In the entries below, identify every line with the string "publications" and copy it.

Start of Block

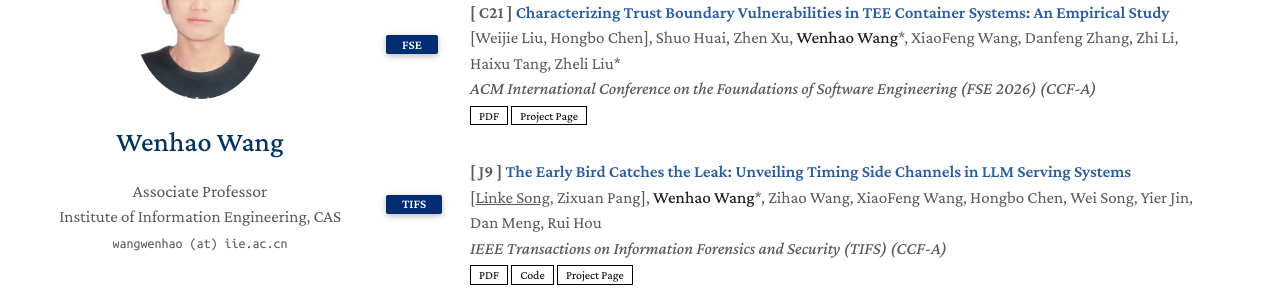
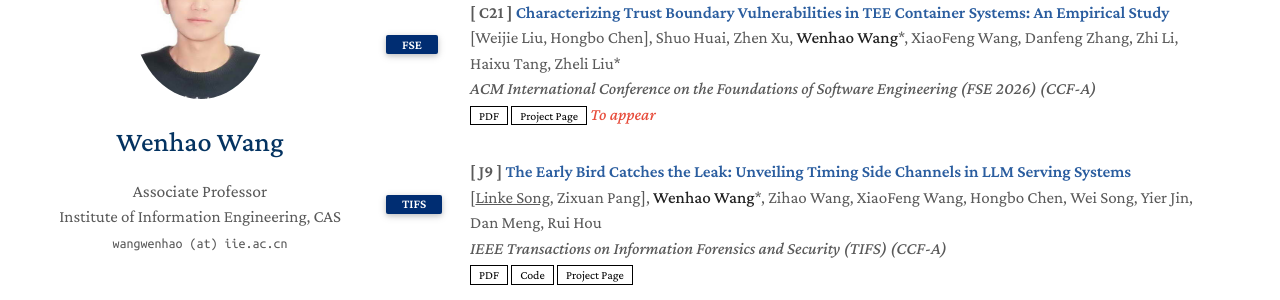
Before and after one commit to heartever/heartever.github.io, a Jekyll site: the page built from index.md, in a window 1280 px wide and 900 px high, scrolled down 906 px. Shown: the part 155-455 px from the top of the window. Built offline with Jekyll 4.4.1, drawn with Linux system fonts in a browser that asks for light colours; nearby versions of some CDN libraries; a style sheet for code colours, icons or effects is not loaded; our own code applies the rules of GitHub Pages for plain Markdown files.

Commit message:
minor fix

```diff
--- a/_data/publications.yml
+++ b/_data/publications.yml
@@ -6,6 +6,7 @@ main:
     conference: ACM International Conference on the Foundations of Software Engineering (FSE 2026) (CCF-A)
     pdf: https://arxiv.org/pdf/2508.20962
     page: https://sites.google.com/view/tee-container/home
+    notes: To appear
 
 
   - title: "The Early Bird Catches the Leak: Unveiling Timing Side Channels in LLM Serving Systems"
```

End of Block

**Answer to this task**.
--- a/_data/publications.yml
+++ b/_data/publications.yml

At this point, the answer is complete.